When seemingly every New York City-based news agency saw fit to cover the impending doorman’s strike, “country folk” across the country were left scratching their heads. When the crisis averted at midnight last night, you could almost hear relief pouring out of the news agency’s offices. Twitter lit up with heartfelt relief.
I am not saying that if I had a doorman, I wouldn’t think the world of them. I am saying that perhaps it’s an organized labor fight that doesn’t exactly help Americans outside of urban centers understand–or have any tolerance for–organized labor. It’s…..declasse.
Especially when The New York Times said this:
If the doormen and other service workers had gone on strike, residents of the affected buildings would have had to perform their own chores, like sorting mail, screening visitors, hauling garbage out to the curb and operating elevators. […] A strike would have disrupted the daily routines of hundreds of thousands of middle-class residents from upper Broadway to Brownsville, as well as affluent owners of Park Avenue penthouses. Along with picket lines in front of many of their homes, they would have been confronted with the loss of the people who sign for their packages, carry their luggage and let the pizza deliverers and dog walkers into the building. Residents of many buildings had been asked to pitch in to sort the mail, announce visitors by intercom, operate elevators and haul garbage to the curb if necessary.
Or when Bloomberg explained:
“It’s going to be annoying because our building told us that if this does happen, there won’t be any collection of laundry, you won’t be able to pick up your packages at the front desk and you’ll have to throw away your own trash on the side of the building,” said Rajeev Sharma, a money manager at First Investors Management Co. who lives in the Atlas Building on West 38th Street. “It’s probably just going to be more stuff to do, more chores to do on the weekend.”
Even the Wall Street Journal couldn’t resist the urge to cover the resolution of the strike:
In reaching a deal, residents of about 3,000 city apartments and condos will see no change in their security, delivery and trash services, all of which would have been jeopardized had a strike occurred.

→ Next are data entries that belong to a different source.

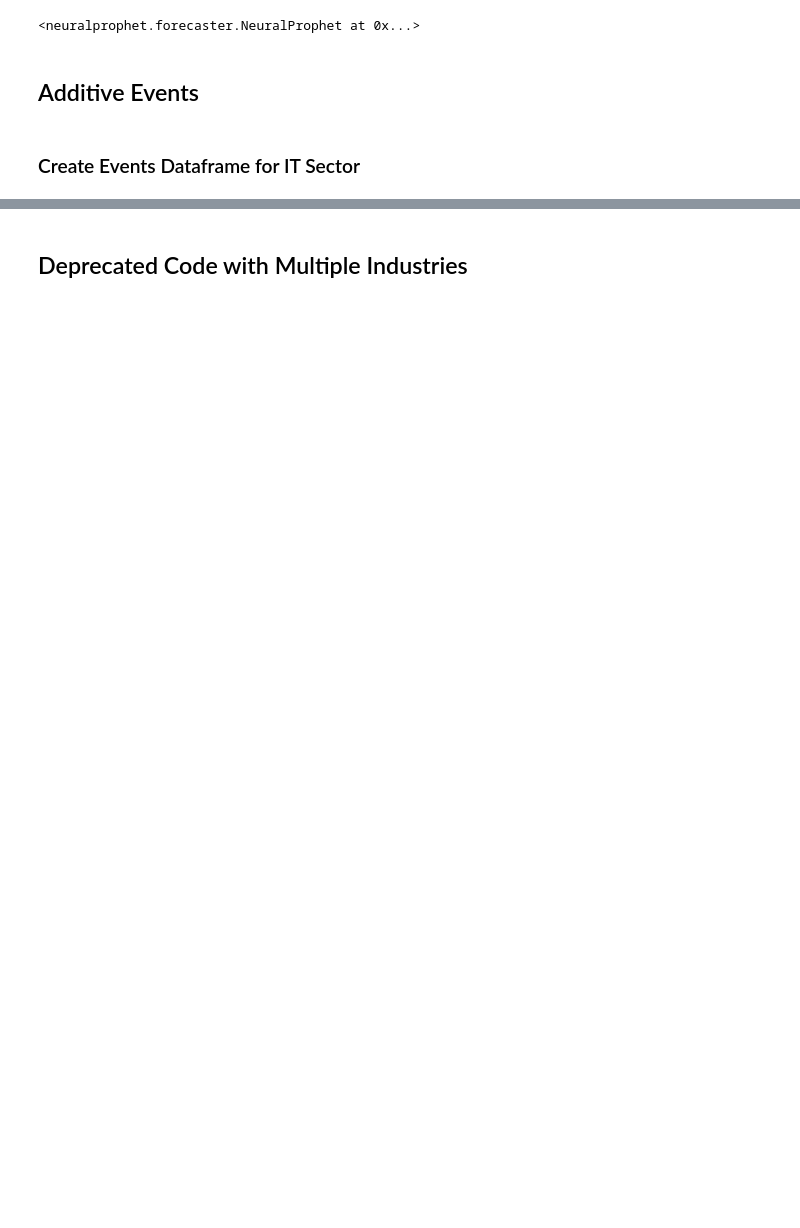
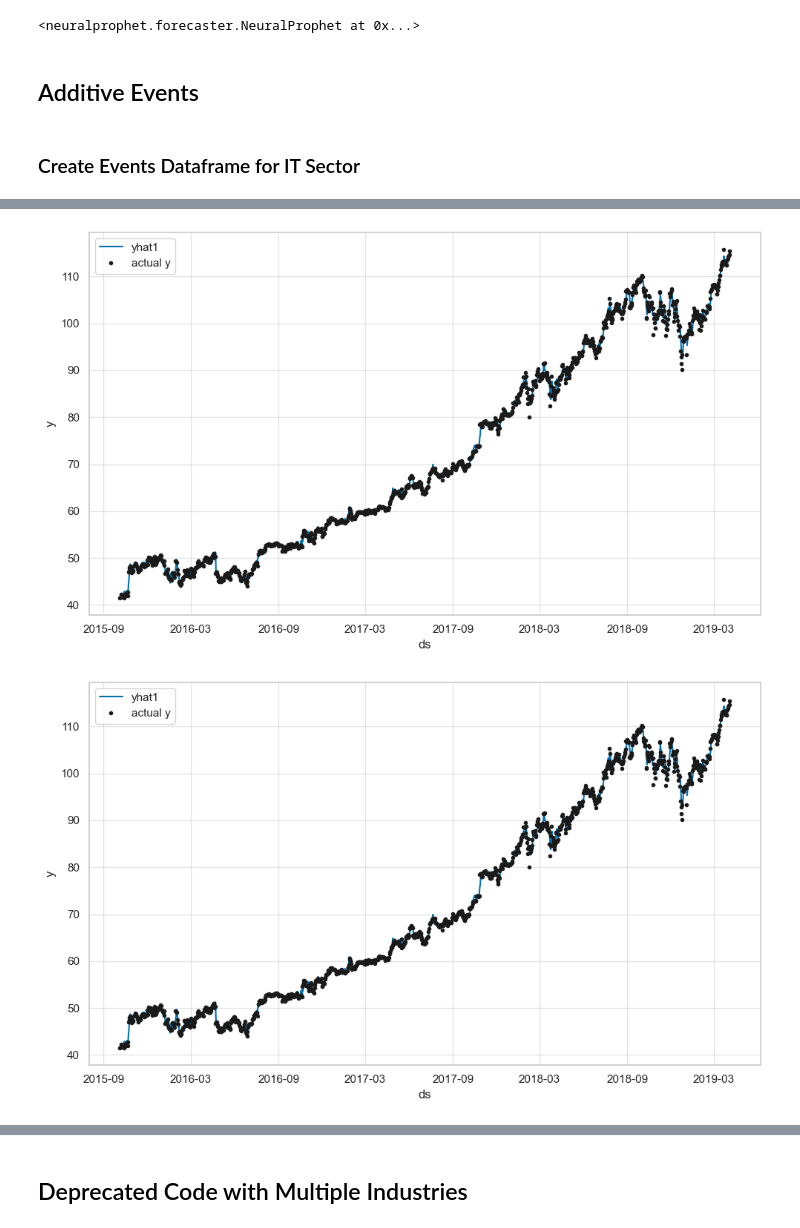
Before and after one commit to sunnydigital/ptsa-f22, a Jupyter notebook: writeup_models/additive_events.ipynb, the cells around one changed output, grey strips where cells are left out. Saved outputs shown, nothing was run; the diff lists cells and outputs as text; code cells hidden in the pictures; blank space fills up the shorter version.

Commit message:
Many changes (esp for pickles)

```diff
--- a/writeup_models/additive_events.ipynb
+++ b/writeup_models/additive_events.ipynb
@@ -85,8 +85,8 @@ col = {
     10: 'TEL'
 }
 # %%
-train = pd.read_csv('../data_processing/train_final.csv', index_col=0).T.reset_index(level=0).rename(columns=col)
-val = pd.read_csv('../data_processing/val_final.csv', index_col=0).T.iloc[1:,:].reset_index(level=0).rename(columns=col)
-test = pd.read_csv('../data_processing/test_final.csv', index_col=0).T.reset_index(level=0).rename(columns=col)
+train = pd.read_csv('../data_processing/train_final.csv', index_col=0).T.reset_index(level=0).rename(columns=idx2col)
+val = pd.read_csv('../data_processing/val_final.csv', index_col=0).T.iloc[1:,:].reset_index(level=0).rename(columns=idx2col)
+test = pd.read_csv('../data_processing/test_final.csv', index_col=0).T.reset_index(level=0).rename(columns=idx2col)
 # %%
 earnings_10yr_df = pd.read_csv('../data_processing/earnings_10yr_past_future_df.csv')
@@ -98,7 +93,3 @@ industry_symbol.to_csv('industry_symbol.csv')
-# %%
-train = train.rename(columns=pd.Series(industry_symbol['Symbol']).to_dict())
-val = val.rename(columns=pd.Series(industry_symbol['Symbol']).to_dict())
-test = test.rename(columns=pd.Series(industry_symbol['Symbol']).to_dict())
 # %% [markdown]
 ## Auxiliary Plotting Functions
 # %%
@@ -387,18 +322,18 @@ read_in_model_and_metrics = False
 models_dict = dict()
 
 for symbol in train.columns:
-    print(symbol)
     if symbol == 'ds': continue
 
     if read_in_model_and_metrics:
-        with open(f'./model/model_pickles/{symbol}_model.pkl', 'rb') as f:
+        with open(f'./additive_files/model_pickles/{symbol}_model.pkl', 'rb') as f:
             model = pickle.load(f)
-        with open(f'./model/model_metrics/{symbol}_metrics.csv', 'rb') as f:
+        with open(f'./additive_files/model_metrics/{symbol}_metrics.csv', 'rb') as f:
             metrics = pd.read_csv(f)
-        with open(f'./model/model_historical_train_df/{symbol}_historical_train_df.csv', 'rb') as f:
+        with open(f'./additive_files/model_historical_train_df/{symbol}_historical_train_df.csv', 'rb') as f:
             historical_train_df = pd.read_csv(f)
-        with open(f'./model/model_historical_val_df/{symbol}_historical_val_df.csv', 'rb') as f:
+        with open(f'./additive_files/model_historical_val_df/{symbol}_historical_val_df.csv', 'rb') as f:
             historical_val_df = pd.read_csv(f)
+        models_dict[symbol] = [model, metrics, historical_train_df, historical_val_df]
 
     else:
         model = copy.deepcopy(base_model)
@@ -417,9 +352,10 @@ for symbol in train.columns:
             progress='bar'
         )
 
-        pickle.dump(model, open(f'./model/model_pickles/{symbol}_model.pkl', 'wb'))
-        historical_train_df.to_csv(open(f'./model/model_historical_train_df/{symbol}_historical_val_df.csv', 'wb'))
-        historical_val_df.to_csv(open(f'./model/model_historical_val_df/{symbol}_historical_val_df.csv', 'wb'))
-        pd.Dataframe(metrics).to_csv(open(f'./model/model_metrics/{symbol}_metrics.csv', 'wb'))
+        pickle.dump(model, open(f'./additive_files/model_pickles/{symbol}_model.pickle', 'wb'))
+        historical_train_df.to_csv(open(f'./additive_files/model_historical_train_df/{symbol}_historical_val_df.csv', 'wb'))
+        historical_val_df.to_csv(open(f'./additive_files/model_historical_val_df/{symbol}_historical_val_df.csv', 'wb'))
+        pickle.dump(metrics, open(f'./additive_files/model_metrics/{symbol}_metrics.csv', 'wb'))
 
-    models_dict[symbol] = [model, metrics, historical_train_df, historical_val_df]
+        models_dict[symbol] = [model, metrics, historical_train_df, historical_val_df]
+        pickle.dump(models_dict, open('./additive_files/model_pickles/models_dict.pickle', 'wb'))
@@ -428,8 +377,13 @@ for symbol in train.columns:
 # %%
-model = models_dict['AAPL'][0]
-metrics = models_dict['AAPL'][1]
-historical_train_df = models_dict['AAPL'][2]
-historical_val_df = models_dict['AAPL'][3]
+model = models_dict['JKHY'][0]
+metrics = models_dict['JKHY'][1]
+historical_train_df = models_dict['JKHY'][2]
+historical_val_df = models_dict['JKHY'][3]
 # %%
 future = model.make_future_dataframe(df=historical_train_df, events_df=events_df, periods=365, n_historic_predictions=len(train))
 forecast = model.predict(df=future)
+# %%
+model.plot(forecast)
+# %% [output]
+[figure, added]
+[figure, added]
```
Also changed, not shown: parts of 12 cells of this notebook, 48 other files.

At least The New York Times was somewhat self aware as to how the whole thing sounded to “the rest of us”, prompting the piece “In Event of a Strike, How to Open the Doors“.
Image by Rennett Stowe.